INSOLVENT ESTATE The Personal Representatives have a duty to pay the debts of the estate and must do so with due diligence. An insolvent estate is if there are not enough assets to pay all of the debts. Different rules as to the payment of debts apply depending upon whether it is a is solvent or insolvent estate.
THE SOLVENT ESTATE An estate is solvent when the assets are sufficient to pay funeral, testamentary and administration expenses and debts and all other liabilities in full.
THE INSOLVENT ESTATEÂ If there are insufficient assets to pay the debts and liabilities, there is an insolvent estate. An insolvent estate needs to be administered in accordance with the Administration of Insolvent Estates of Deceased Persons Order 1999. There is a set procedure for dealing with these and legal advice is greatly advised as the process is complicated.
It is important for the Personal Representative to be aware that in the case of an insolvent estate, the creditors are entitled to be paid in a strict order of priority which is:
(a) Funeral, testamentary and administration expenses, then
(b) Other debts in accordance with a bankruptcy order.
For unsecured debts then on a pro rata basis in proportion to the net assets and the value of each individual debt paid from the insolvent estate. This order of priority of payment cannot be varied under the terms of the will or intestacy rules or by the Personal Representatives. If the Personal Representatives, do not follow the statutory order under the insolvent estateÂ they will incur personal liability for “superior” debts which have been left unpaid. Therefore, if there is any possibility that there is an insolvent estate, the personal representatives should observe the statutory order strictly when paying debts.

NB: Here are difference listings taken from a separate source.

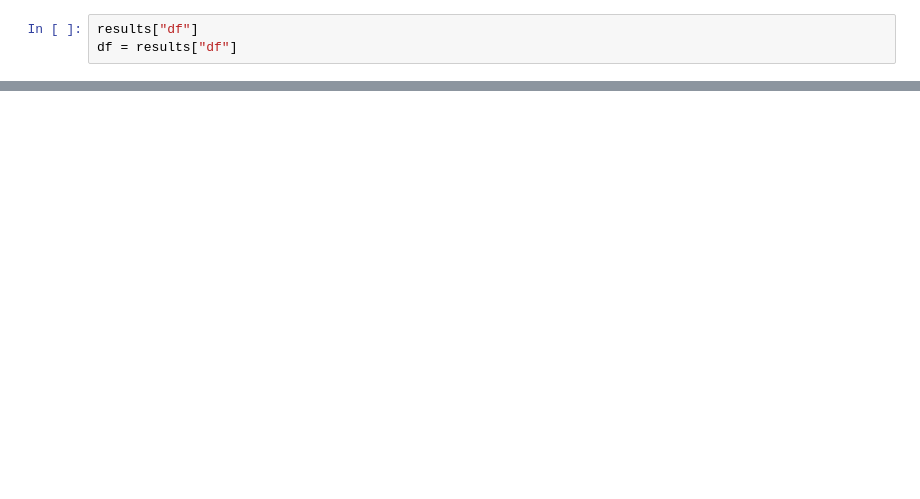
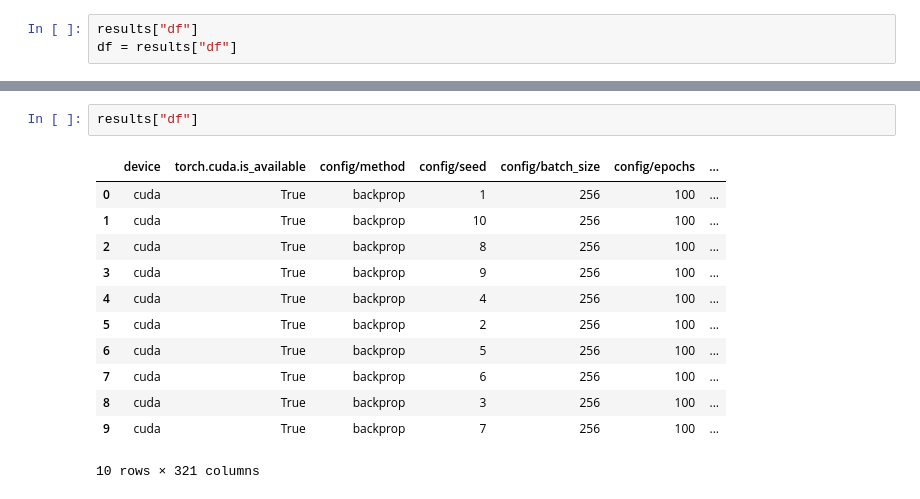
Before and after one commit to ManYmf/BiPCN, a Jupyter notebook: v10/use_cluster.ipynb, the cells around one changed output, grey strips where cells are left out. Saved outputs shown, nothing was run; the diff lists cells and outputs as text; blank space fills up the shorter version.

```diff
--- a/v10/use_cluster.ipynb
+++ b/v10/use_cluster.ipynb
@@ -47,0 +81,15 @@ plot_alpha_2d_contours(df)
+# %%
+results["df"]
+# %% [output]
+|  | device | torch.cuda.is_available | config/method | config/seed | config/batch_size | config/epochs | ... |
+| 0 | cuda | True | backprop | 1 | 256 | 100 | ... |
+| 1 | cuda | True | backprop | 10 | 256 | 100 | ... |
+| 2 | cuda | True | backprop | 8 | 256 | 100 | ... |
+| 3 | cuda | True | backprop | 9 | 256 | 100 | ... |
+| 4 | cuda | True | backprop | 4 | 256 | 100 | ... |
+| 5 | cuda | True | backprop | 2 | 256 | 100 | ... |
+| 6 | cuda | True | backprop | 5 | 256 | 100 | ... |
+| 7 | cuda | True | backprop | 6 | 256 | 100 | ... |
+| 8 | cuda | True | backprop | 3 | 256 | 100 | ... |
+| 9 | cuda | True | backprop | 7 | 256 | 100 | ... |
+10 rows × 321 columns
```
Also changed, not shown: parts of 3 cells of this notebook, 5 other files.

EXAMPLE OF HOW INSOLVENT ESTATE DEBTS ARE PAID If the total assets are worth Â£10,000 and the funeral and testamentary expenses amount to Â£2,000 and there are other unsecured debts totalling Â£16,000 then the creditors will receive 50% of their outstanding debt.